■ Exercise directions ■
Say how many lines of these entries include the word "arecord", and answer with the number alone.

■ Provided material ■
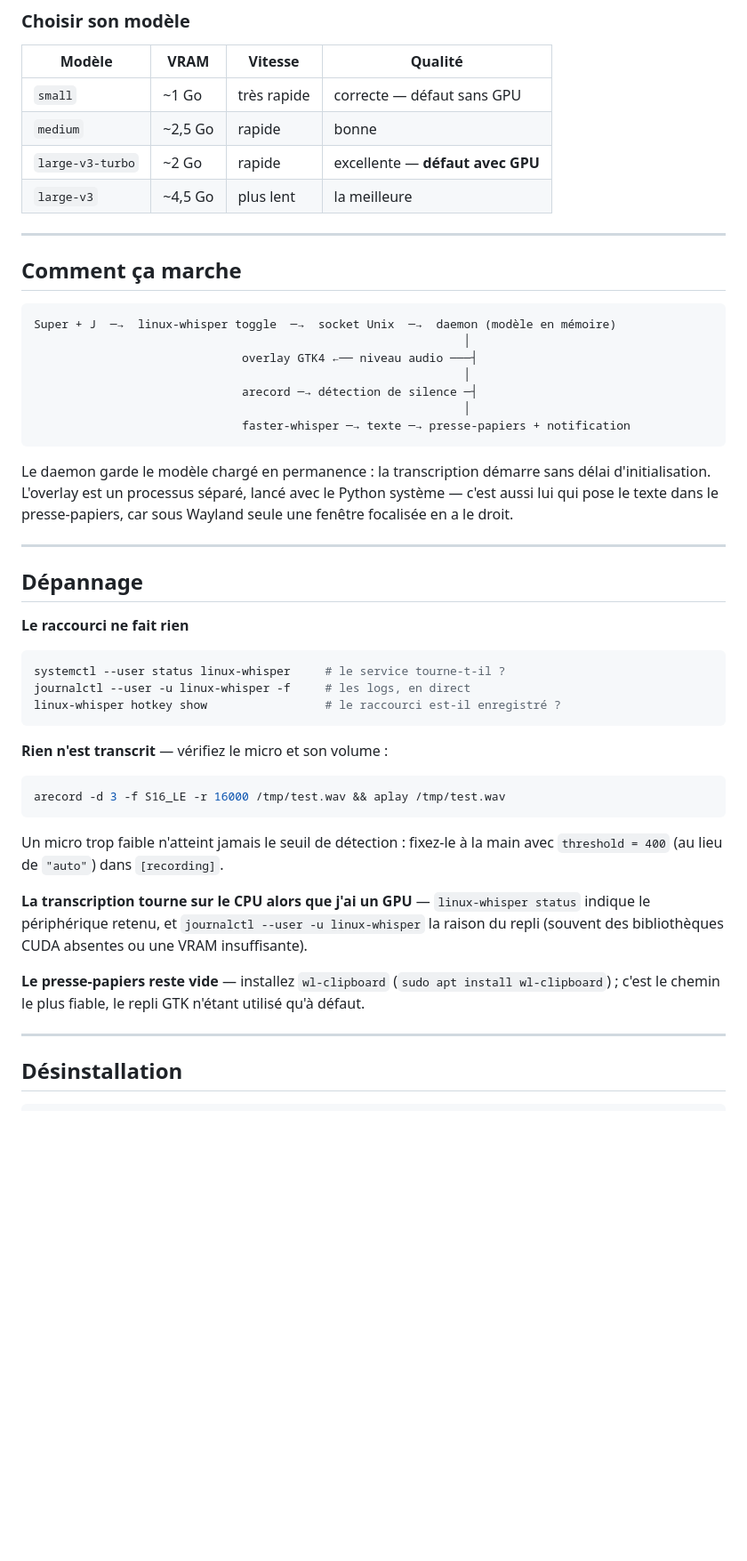
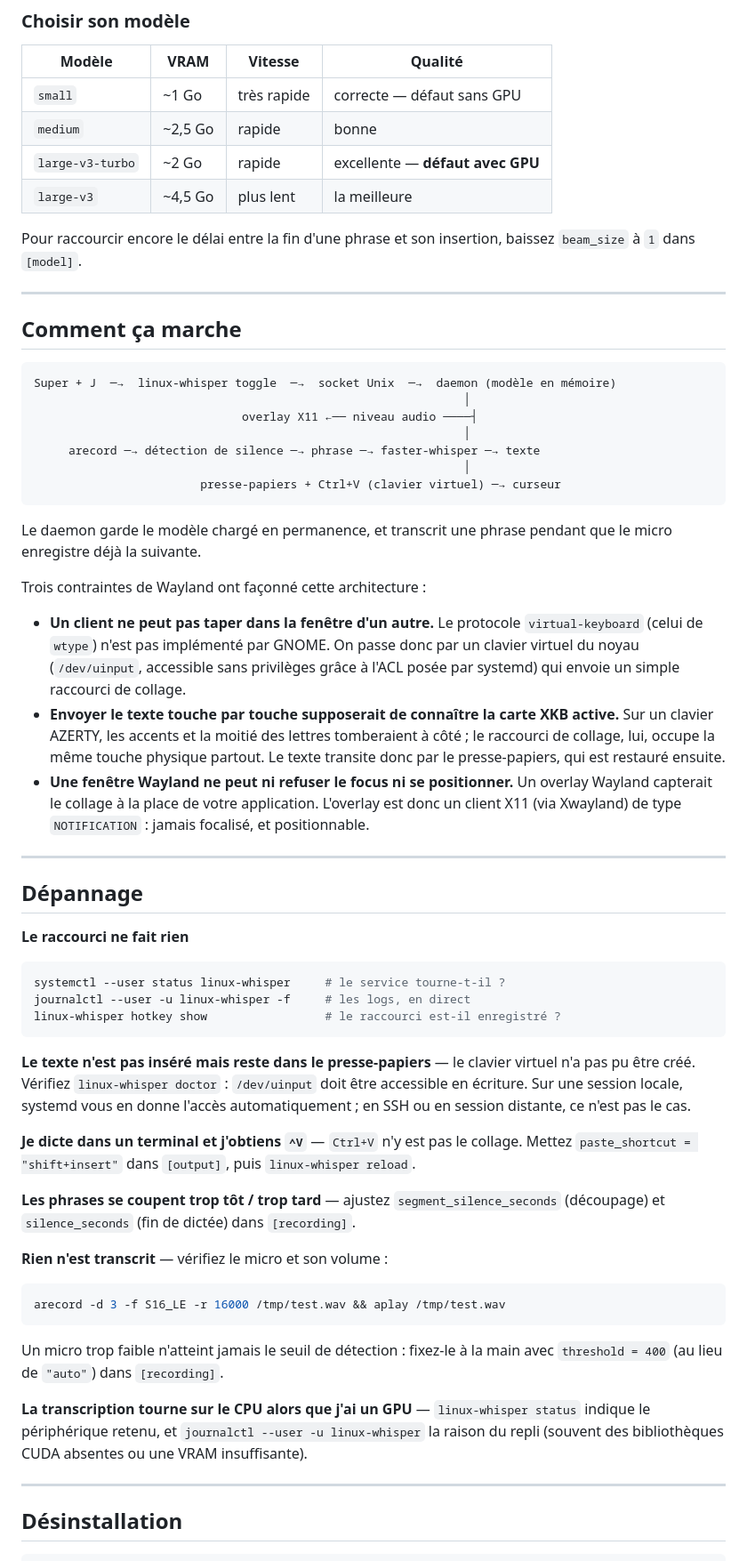
Before and after one commit to SalvadorCardona/whisper-desk, a Markdown page: README.md, the part around one of its changes. Shown at 89% size. Drawn GitHub-style; blank space fills up the shorter version.

````diff
--- a/README.md
+++ b/README.md
@@ -116,6 +123,9 @@ linux-whisper hotkey install    # pour appliquer un nouveau raccourci
 | `large-v3-turbo` | ~2 Go | rapide | excellente — **défaut avec GPU** |
 | `large-v3` | ~4,5 Go | plus lent | la meilleure |
 
+Pour raccourcir encore le délai entre la fin d'une phrase et son insertion, baissez
+`beam_size` à `1` dans `[model]`.
+
 ---
 
 ## Comment ça marche
@@ -123,17 +133,29 @@ linux-whisper hotkey install    # pour appliquer un nouveau raccourci
 ```
 Super + J  ─→  linux-whisper toggle  ─→  socket Unix  ─→  daemon (modèle en mémoire)
                                                               │
-                              overlay GTK4 ←── niveau audio ───┤
+                              overlay X11 ←── niveau audio ────┤
                                                               │
-                              arecord ─→ détection de silence ─┤
+     arecord ─→ détection de silence ─→ phrase ─→ faster-whisper ─→ texte
                                                               │
-                              faster-whisper ─→ texte ─→ presse-papiers + notification
+                        presse-papiers + Ctrl+V (clavier virtuel) ─→ curseur
 ```
 
-Le daemon garde le modèle chargé en permanence : la transcription démarre sans délai
-d'initialisation. L'overlay est un processus séparé, lancé avec le Python système —
-c'est aussi lui qui pose le texte dans le presse-papiers, car sous Wayland seule une
-fenêtre focalisée en a le droit.
+Le daemon garde le modèle chargé en permanence, et transcrit une phrase pendant que le
+micro enregistre déjà la suivante.
+
+Trois contraintes de Wayland ont façonné cette architecture :
+
+- **Un client ne peut pas taper dans la fenêtre d'un autre.** Le protocole
+  `virtual-keyboard` (celui de `wtype`) n'est pas implémenté par GNOME. On passe donc par
+  un clavier virtuel du noyau (`/dev/uinput`, accessible sans privilèges grâce à l'ACL
+  posée par systemd) qui envoie un simple raccourci de collage.
+- **Envoyer le texte touche par touche supposerait de connaître la carte XKB active.**
+  Sur un clavier AZERTY, les accents et la moitié des lettres tomberaient à côté ; le
+  raccourci de collage, lui, occupe la même touche physique partout. Le texte transite
+  donc par le presse-papiers, qui est restauré ensuite.
+- **Une fenêtre Wayland ne peut ni refuser le focus ni se positionner.** Un overlay
+  Wayland capterait le collage à la place de votre application. L'overlay est donc un
+  client X11 (via Xwayland) de type `NOTIFICATION` : jamais focalisé, et positionnable.
 
 ---
 
@@ -146,6 +168,17 @@ journalctl --user -u linux-whisper -f     # les logs, en direct
 linux-whisper hotkey show                 # le raccourci est-il enregistré ?
 ```
 
+**Le texte n'est pas inséré mais reste dans le presse-papiers** — le clavier virtuel n'a
+pas pu être créé. Vérifiez `linux-whisper doctor` : `/dev/uinput` doit être accessible en
+écriture. Sur une session locale, systemd vous en donne l'accès automatiquement ; en SSH
+ou en session distante, ce n'est pas le cas.
+
+**Je dicte dans un terminal et j'obtiens `^V`** — `Ctrl+V` n'y est pas le collage. Mettez
+`paste_shortcut = "shift+insert"` dans `[output]`, puis `linux-whisper reload`.
+
+**Les phrases se coupent trop tôt / trop tard** — ajustez `segment_silence_seconds`
+(découpage) et `silence_seconds` (fin de dictée) dans `[recording]`.
+
 **Rien n'est transcrit** — vérifiez le micro et son volume :
 ```sh
 arecord -d 3 -f S16_LE -r 16000 /tmp/test.wav && aplay /tmp/test.wav
@@ -156,9 +189,6 @@ Un micro trop faible n'atteint jamais le seuil de détection : fixez-le à la ma
 **La transcription tourne sur le CPU alors que j'ai un GPU** — `linux-whisper status`
 indique le périphérique retenu, et `journalctl --user -u linux-whisper` la raison du repli
 (souvent des bibliothèques CUDA absentes ou une VRAM insuffisante).
-
-**Le presse-papiers reste vide** — installez `wl-clipboard` (`sudo apt install wl-clipboard`) ;
-c'est le chemin le plus fiable, le repli GTK n'étant utilisé qu'à défaut.
 
 ---
 
````
Also changed, not shown: other parts of README.md (+29 -23 lines), docs/overlay-listening.png, docs/overlay-working.png, 9 other files.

■ Exercise answer ■
3